Matthew Hinman, senior analyst at International Investment firm, EXANTE says: 

Investor fears around the expansion of securities buyback programmes executed by Central Banks and the growing tension between the US and China has seen the price on gold futures fall from an 8-year high at the middle of last week to around $1770.

Additionally, rapid sell-out at the US markets yesterday helped strengthen the USD, which in turn played against the gold quotes.

This is because excessive market volatility like we’re experiencing now is not the best environment for gold. Since March it has been falling with the markets on a wave of margin-calls.

Nevertheless, since the beginning of the year gold’s price has risen by 16%. Additionally, the gold price soared during the last crisis – rising threefold from October 2008 to August 2011 to above $1900. History could repeat itself!

On one hand, investors fear the next wave of crisis which is predicted in the second half of 2020, and could be followed by a new, giant injection of liquidity.
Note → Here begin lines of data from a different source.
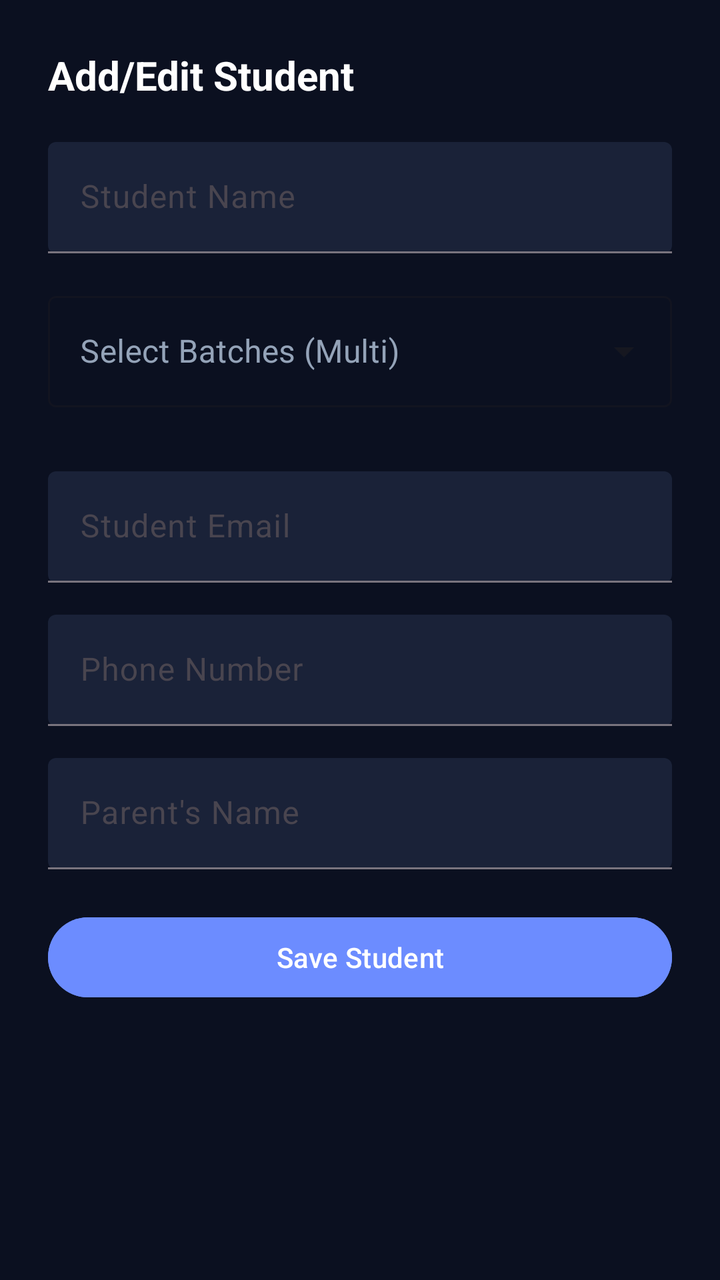
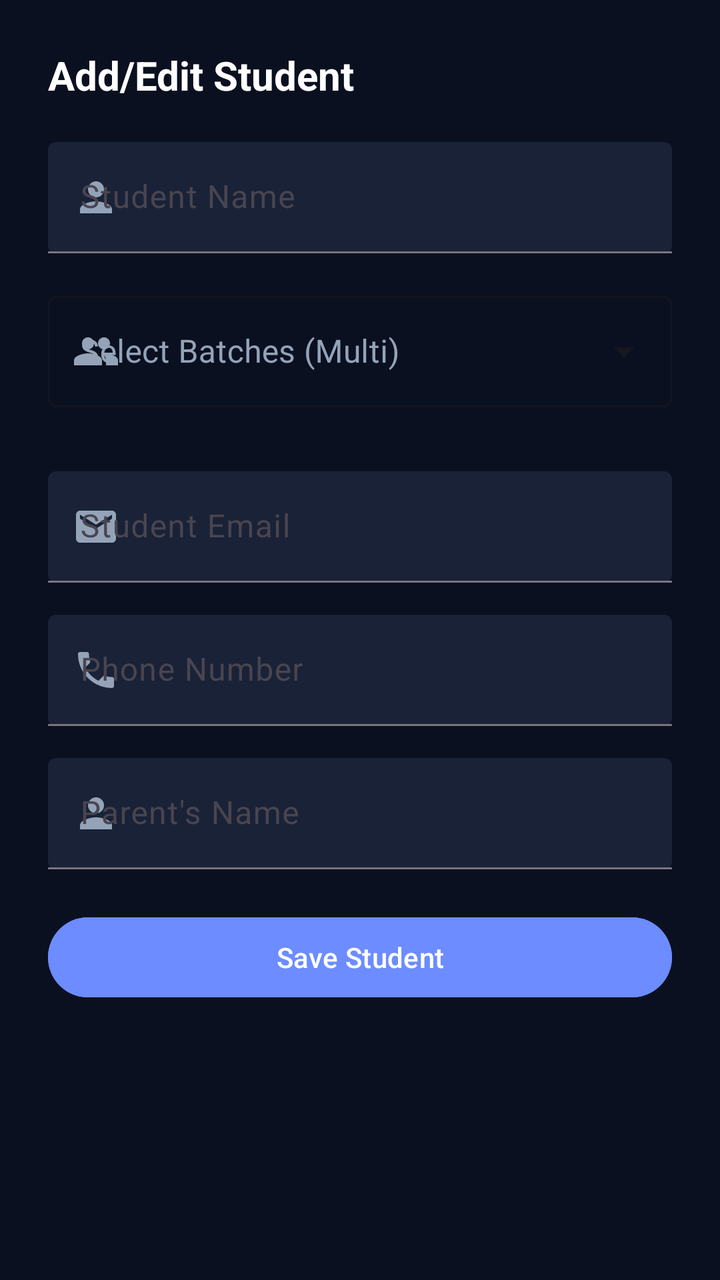

Compare the two renders of this Android layout. The source of the first and the diff that turns it into the second are given below.
<!-- AndroidManifest.xml: application theme Theme.TeachSync -->
<!-- res/layout/bottom_add_student.xml -->
<?xml version="1.0" encoding="utf-8"?>
<LinearLayout xmlns:android="http://schemas.android.com/apk/res/android"
    android:layout_width="match_parent"
    android:layout_height="wrap_content"
    xmlns:app="http://schemas.android.com/apk/res-auto"
    android:orientation="vertical"
    android:padding="24dp"
    android:background="#0B1020">

    <TextView
        android:text="Add/Edit Student"
        android:textSize="20sp"
        android:textStyle="bold"
        android:textColor="@android:color/white"
        android:layout_width="wrap_content"
        android:layout_height="wrap_content"/>

    <com.google.android.material.textfield.TextInputLayout
        android:layout_height="wrap_content"
        android:layout_width="match_parent"
        android:layout_marginTop="20dp"
        app:boxBackgroundMode="filled"
        app:boxBackgroundColor="#1A2238">

        <com.google.android.material.textfield.TextInputEditText
            android:id="@+id/edtName"
            android:hint="Student Name"
            android:textColor="@android:color/white"
            android:layout_width="match_parent"
            android:layout_height="wrap_content"/>
    </com.google.android.material.textfield.TextInputLayout>

    
    <com.google.android.material.textfield.TextInputLayout
        android:id="@+id/layoutBacth"
        android:layout_width="match_parent"
        android:layout_height="wrap_content"
        android:layout_marginTop="16dp"
        android:textColorHint="#94A3B8"
        style="@style/Widget.MaterialComponents.TextInputLayout.OutlinedBox.ExposedDropdownMenu">


        <AutoCompleteTextView
            android:id="@+id/etBatchName"
            android:layout_width="match_parent"
            android:layout_height="wrap_content"
            android:hint="Select Batches (Multi)"
            android:inputType="none"
            android:textColor="@color/white"
            android:textColorHint="#49454F" />

    </com.google.android.material.textfield.TextInputLayout>

    <com.google.android.material.chip.ChipGroup
        android:id="@+id/chipGroupBatches"
        android:layout_width="match_parent"
        android:layout_height="wrap_content"
        android:layout_marginTop="8dp"
        android:layout_marginBottom="8dp"
        app:chipSpacingHorizontal="8dp"/>

    <com.google.android.material.textfield.TextInputLayout
        android:layout_height="wrap_content"
        android:layout_width="match_parent"
        android:layout_marginTop="16dp"
        app:boxBackgroundMode="filled"
        app:boxBackgroundColor="#1A2238">

        <com.google.android.material.textfield.TextInputEditText
            android:id="@+id/edtEmail"
            android:hint="Student Email"
            android:textColor="@android:color/white"
            android:layout_width="match_parent"
            android:layout_height="wrap_content"/>
    </com.google.android.material.textfield.TextInputLayout>

    <com.google.android.material.textfield.TextInputLayout
        android:layout_height="wrap_content"
        android:layout_width="match_parent"
        android:layout_marginTop="16dp"
        app:boxBackgroundMode="filled"
        app:boxBackgroundColor="#1A2238">

        <com.google.android.material.textfield.TextInputEditText
            android:id="@+id/edtPhone"
            android:hint="Phone Number"
            android:textColor="@android:color/white"
            android:layout_width="match_parent"
            android:layout_height="wrap_content"/>
    </com.google.android.material.textfield.TextInputLayout>

    <com.google.android.material.textfield.TextInputLayout
        android:layout_height="wrap_content"
        android:layout_width="match_parent"
        android:layout_marginTop="16dp"
        app:boxBackgroundMode="filled"
        app:boxBackgroundColor="#1A2238">

        <com.google.android.material.textfield.TextInputEditText
            android:id="@+id/edtParent"
            android:hint="Parent's Name"
            android:textColor="@android:color/white"
            android:layout_width="match_parent"
            android:layout_height="wrap_content"/>
    </com.google.android.material.textfield.TextInputLayout>

    <com.google.android.material.button.MaterialButton
        android:id="@+id/btnSaveStudent"
        android:layout_width="match_parent"
        android:layout_height="wrap_content"
        android:layout_marginTop="20dp"
        android:text="Save Student"
        android:textAllCaps="false"
        android:backgroundTint="#6C8CFF"
        android:textColor="@android:color/white"/>

</LinearLayout>
<!-- resources referenced by this layout -->
<resources>
  <color name="white">#FFFFFFFF</color>
  <style name="Theme.TeachSync" parent="Base.Theme.TeachSync" />
  <style name="Base.Theme.TeachSync" parent="Theme.Material3.DayNight.NoActionBar">
          
          
      </style>
</resources>

<!-- the commit's change to res/layout/bottom_add_student.xml (unified diff, before → after) -->
@@ -7,20 +7,55 @@
     android:padding="24dp"
     android:background="#0B1020">
 
-    <TextView
-        android:text="Add/Edit Student"
-        android:textSize="20sp"
-        android:textStyle="bold"
-        android:textColor="@android:color/white"
-        android:layout_width="wrap_content"
-        android:layout_height="wrap_content"/>
+    <LinearLayout
+        android:layout_width="match_parent"
+        android:layout_height="wrap_content"
+        android:orientation="horizontal"
+        android:gravity="center_vertical"
+        android:layout_marginBottom="10dp">
+
+        <TextView
+            android:id="@+id/tvStudentDialogTitle"
+            android:text="Add/Edit Student"
+            android:textSize="20sp"
+            android:textStyle="bold"
+            android:textColor="@android:color/white"
+            android:layout_width="0dp"
+            android:layout_height="wrap_content"
+            android:layout_weight="1"/>
+
+        <LinearLayout
+            android:id="@+id/layoutActiveToggle"
+            android:layout_width="wrap_content"
+            android:layout_height="wrap_content"
+            android:orientation="horizontal"
+            android:gravity="center_vertical"
+            android:visibility="gone">
+
+            <TextView
+                android:layout_width="wrap_content"
+                android:layout_height="wrap_content"
+                android:text="Active"
+                android:textColor="@color/white"
+                android:textSize="14sp"
+                android:layout_marginEnd="8dp"/>
+
+            <com.google.android.material.switchmaterial.SwitchMaterial
+                android:id="@+id/switchActive"
+                android:layout_width="wrap_content"
+                android:layout_height="wrap_content"
+                android:checked="true"/>
+        </LinearLayout>
+    </LinearLayout>
 
     <com.google.android.material.textfield.TextInputLayout
         android:layout_height="wrap_content"
         android:layout_width="match_parent"
-        android:layout_marginTop="20dp"
+        android:layout_marginTop="10dp"
         app:boxBackgroundMode="filled"
-        app:boxBackgroundColor="#1A2238">
+        app:boxBackgroundColor="#1A2238"
+        app:startIconDrawable="@drawable/baseline_person_24"
+        app:startIconTint="#94A3B8">
 
         <com.google.android.material.textfield.TextInputEditText
             android:id="@+id/edtName"
@@ -37,6 +72,8 @@
         android:layout_height="wrap_content"
         android:layout_marginTop="16dp"
         android:textColorHint="#94A3B8"
+        app:startIconDrawable="@drawable/baseline_group_24"
+        app:startIconTint="#94A3B8"
         style="@style/Widget.MaterialComponents.TextInputLayout.OutlinedBox.ExposedDropdownMenu">
 
 
@@ -64,14 +101,17 @@
         android:layout_width="match_parent"
         android:layout_marginTop="16dp"
         app:boxBackgroundMode="filled"
-        app:boxBackgroundColor="#1A2238">
+        app:boxBackgroundColor="#1A2238"
+        app:startIconDrawable="@drawable/baseline_email_24"
+        app:startIconTint="#94A3B8">
 
         <com.google.android.material.textfield.TextInputEditText
             android:id="@+id/edtEmail"
             android:hint="Student Email"
             android:textColor="@android:color/white"
             android:layout_width="match_parent"
-            android:layout_height="wrap_content"/>
+            android:layout_height="wrap_content"
+            android:inputType="textEmailAddress"/>
     </com.google.android.material.textfield.TextInputLayout>
 
     <com.google.android.material.textfield.TextInputLayout
@@ -79,14 +119,17 @@
         android:layout_width="match_parent"
         android:layout_marginTop="16dp"
         app:boxBackgroundMode="filled"
-        app:boxBackgroundColor="#1A2238">
+        app:boxBackgroundColor="#1A2238"
+        app:startIconDrawable="@drawable/baseline_phone_24"
+        app:startIconTint="#94A3B8">
 
         <com.google.android.material.textfield.TextInputEditText
             android:id="@+id/edtPhone"
             android:hint="Phone Number"
             android:textColor="@android:color/white"
             android:layout_width="match_parent"
-            android:layout_height="wrap_content"/>
+            android:layout_height="wrap_content"
+            android:inputType="phone"/>
     </com.google.android.material.textfield.TextInputLayout>
 
     <com.google.android.material.textfield.TextInputLayout
@@ -94,7 +137,9 @@
         android:layout_width="match_parent"
         android:layout_marginTop="16dp"
         app:boxBackgroundMode="filled"
-        app:boxBackgroundColor="#1A2238">
+        app:boxBackgroundColor="#1A2238"
+        app:startIconDrawable="@drawable/baseline_person_24"
+        app:startIconTint="#94A3B8">
 
         <com.google.android.material.textfield.TextInputEditText
             android:id="@+id/edtParent"
<!-- resource entries referenced after the edit -->
@@ -1,6 +1,30 @@
 <!-- resources referenced by this layout -->
 <resources>
   <color name="white">#FFFFFFFF</color>
+  <!-- drawable baseline_email_24 (drawable) -->
+  <vector xmlns:android="http://schemas.android.com/apk/res/android" android:height="24dp" android:tint="#94A3B8" android:viewportHeight="24" android:viewportWidth="24" android:width="24dp">
+        
+      <path android:fillColor="@android:color/white" android:pathData="M20,4L4,4c-1.1,0 -1.99,0.9 -1.99,2L2,18c0,1.1 0.9,2 2,2h16c1.1,0 2,-0.9 2,-2L22,6c0,-1.1 -0.9,-2 -2,-2zM20,8l-8,5 -8,-5L4,6l8,5 8,-5v2z"/>
+      
+  </vector>
+  <!-- drawable baseline_group_24 (drawable) -->
+  <vector xmlns:android="http://schemas.android.com/apk/res/android" android:height="24dp" android:tint="#000000" android:viewportHeight="24" android:viewportWidth="24" android:width="24dp">
+        
+      <path android:fillColor="@android:color/white" android:pathData="M16,11c1.66,0 2.99,-1.34 2.99,-3S17.66,5 16,5c-1.66,0 -3,1.34 -3,3s1.34,3 3,3zM8,11c1.66,0 2.99,-1.34 2.99,-3S9.66,5 8,5C6.34,5 5,6.34 5,8s1.34,3 3,3zM8,13c-2.33,0 -7,1.17 -7,3.5L1,19h14v-2.5c0,-2.33 -4.67,-3.5 -7,-3.5zM16,13c-0.29,0 -0.62,0.02 -0.97,0.05 1.16,0.84 1.97,1.97 1.97,3.45L17,19h6v-2.5c0,-2.33 -4.67,-3.5 -7,-3.5z"/>
+      
+  </vector>
+  <!-- drawable baseline_person_24 (drawable) -->
+  <vector xmlns:android="http://schemas.android.com/apk/res/android" android:height="24dp" android:tint="#000000" android:viewportHeight="24" android:viewportWidth="24" android:width="24dp">
+        
+      <path android:fillColor="@android:color/white" android:pathData="M12,12c2.21,0 4,-1.79 4,-4s-1.79,-4 -4,-4 -4,1.79 -4,4 1.79,4 4,4zM12,14c-2.67,0 -8,1.34 -8,4v2h16v-2c0,-2.66 -5.33,-4 -8,-4z"/>
+      
+  </vector>
+  <!-- drawable baseline_phone_24 (drawable) -->
+  <vector xmlns:android="http://schemas.android.com/apk/res/android" android:height="24dp" android:tint="#000000" android:viewportHeight="24" android:viewportWidth="24" android:width="24dp">
+        
+      <path android:fillColor="@android:color/white" android:pathData="M6.62,10.79c1.44,2.83 3.76,5.14 6.59,6.59l2.2,-2.2c0.27,-0.27 0.67,-0.36 1.02,-0.24 1.12,0.37 2.33,0.57 3.57,0.57 0.55,0 1,0.45 1,1V20c0,0.55 -0.45,1 -1,1 -9.39,0 -17,-7.61 -17,-17 0,-0.55 0.45,-1 1,-1h3.5c0.55,0 1,0.45 1,1 0,1.25 0.2,2.45 0.57,3.57 0.11,0.35 0.03,0.74 -0.25,1.02l-2.2,2.2z"/>
+      
+  </vector>
   <style name="Theme.TeachSync" parent="Base.Theme.TeachSync" />
   <style name="Base.Theme.TeachSync" parent="Theme.Material3.DayNight.NoActionBar">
When the inflation in the US rises above 2% there will be an inflow into gold.On the other hand, there is still hope for a V-shaped economic growth scenario. This situation could lead to gold having to balance the demand for protective and anti-inflation properties and aspirations of active economic growth. The disappointment of bond and stock investors also adds to the popularity of the asset.

It is worth noting that most retail traders see a problem in high debt burden in the developed economies and are scared that the world will get flooded with cheap money, which would subsequently lead to the  devaluation of their positions.